Source data >>
= = = =
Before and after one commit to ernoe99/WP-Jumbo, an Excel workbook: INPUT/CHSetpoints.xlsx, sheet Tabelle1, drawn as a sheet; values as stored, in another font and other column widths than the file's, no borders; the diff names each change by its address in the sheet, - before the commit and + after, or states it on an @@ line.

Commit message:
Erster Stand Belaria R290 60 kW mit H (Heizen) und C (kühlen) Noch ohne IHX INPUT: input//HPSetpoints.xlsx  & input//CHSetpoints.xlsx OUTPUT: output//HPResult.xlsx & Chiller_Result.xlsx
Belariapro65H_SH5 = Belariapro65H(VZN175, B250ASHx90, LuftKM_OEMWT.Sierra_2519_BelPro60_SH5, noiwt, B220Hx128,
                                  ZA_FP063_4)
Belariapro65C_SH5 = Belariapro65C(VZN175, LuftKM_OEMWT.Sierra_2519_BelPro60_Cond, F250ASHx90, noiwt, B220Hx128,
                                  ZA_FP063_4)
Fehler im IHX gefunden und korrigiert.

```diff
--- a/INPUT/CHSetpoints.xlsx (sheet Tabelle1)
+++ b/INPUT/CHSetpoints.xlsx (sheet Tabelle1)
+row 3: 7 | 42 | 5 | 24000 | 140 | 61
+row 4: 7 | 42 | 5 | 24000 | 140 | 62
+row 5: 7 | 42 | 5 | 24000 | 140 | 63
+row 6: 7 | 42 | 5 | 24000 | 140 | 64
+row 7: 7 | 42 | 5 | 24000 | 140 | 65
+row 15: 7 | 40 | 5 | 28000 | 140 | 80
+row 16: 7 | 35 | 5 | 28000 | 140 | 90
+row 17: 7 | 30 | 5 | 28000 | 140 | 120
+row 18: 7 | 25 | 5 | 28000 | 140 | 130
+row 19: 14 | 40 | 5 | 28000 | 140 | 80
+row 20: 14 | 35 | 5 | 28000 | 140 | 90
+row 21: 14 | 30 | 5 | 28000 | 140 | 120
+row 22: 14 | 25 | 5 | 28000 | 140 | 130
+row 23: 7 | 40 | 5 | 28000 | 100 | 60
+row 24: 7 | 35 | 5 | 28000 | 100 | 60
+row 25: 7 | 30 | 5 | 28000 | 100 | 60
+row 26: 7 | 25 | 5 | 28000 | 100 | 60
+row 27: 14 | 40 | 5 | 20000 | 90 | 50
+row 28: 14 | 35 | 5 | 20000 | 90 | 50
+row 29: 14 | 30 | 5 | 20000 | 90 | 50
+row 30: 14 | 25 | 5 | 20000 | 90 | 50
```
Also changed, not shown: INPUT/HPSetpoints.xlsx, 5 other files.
= = = =
What is being asked >> Repeat the data in its entirety, word for word.

Answer box >>
Before and after one commit to ernoe99/WP-Jumbo, an Excel workbook: INPUT/CHSetpoints.xlsx, sheet Tabelle1, drawn as a sheet; values as stored, in another font and other column widths than the file's, no borders; the diff names each change by its address in the sheet, - before the commit and + after, or states it on an @@ line.

Commit message:
Erster Stand Belaria R290 60 kW mit H (Heizen) und C (kühlen) Noch ohne IHX INPUT: input//HPSetpoints.xlsx  & input//CHSetpoints.xlsx OUTPUT: output//HPResult.xlsx & Chiller_Result.xlsx
Belariapro65H_SH5 = Belariapro65H(VZN175, B250ASHx90, LuftKM_OEMWT.Sierra_2519_BelPro60_SH5, noiwt, B220Hx128,
                                  ZA_FP063_4)
Belariapro65C_SH5 = Belariapro65C(VZN175, LuftKM_OEMWT.Sierra_2519_BelPro60_Cond, F250ASHx90, noiwt, B220Hx128,
                                  ZA_FP063_4)
Fehler im IHX gefunden und korrigiert.

```diff
--- a/INPUT/CHSetpoints.xlsx (sheet Tabelle1)
+++ b/INPUT/CHSetpoints.xlsx (sheet Tabelle1)
+row 3: 7 | 42 | 5 | 24000 | 140 | 61
+row 4: 7 | 42 | 5 | 24000 | 140 | 62
+row 5: 7 | 42 | 5 | 24000 | 140 | 63
+row 6: 7 | 42 | 5 | 24000 | 140 | 64
+row 7: 7 | 42 | 5 | 24000 | 140 | 65
+row 15: 7 | 40 | 5 | 28000 | 140 | 80
+row 16: 7 | 35 | 5 | 28000 | 140 | 90
+row 17: 7 | 30 | 5 | 28000 | 140 | 120
+row 18: 7 | 25 | 5 | 28000 | 140 | 130
+row 19: 14 | 40 | 5 | 28000 | 140 | 80
+row 20: 14 | 35 | 5 | 28000 | 140 | 90
+row 21: 14 | 30 | 5 | 28000 | 140 | 120
+row 22: 14 | 25 | 5 | 28000 | 140 | 130
+row 23: 7 | 40 | 5 | 28000 | 100 | 60
+row 24: 7 | 35 | 5 | 28000 | 100 | 60
+row 25: 7 | 30 | 5 | 28000 | 100 | 60
+row 26: 7 | 25 | 5 | 28000 | 100 | 60
+row 27: 14 | 40 | 5 | 20000 | 90 | 50
+row 28: 14 | 35 | 5 | 20000 | 90 | 50
+row 29: 14 | 30 | 5 | 20000 | 90 | 50
+row 30: 14 | 25 | 5 | 20000 | 90 | 50
```
Also changed, not shown: INPUT/HPSetpoints.xlsx, 5 other files.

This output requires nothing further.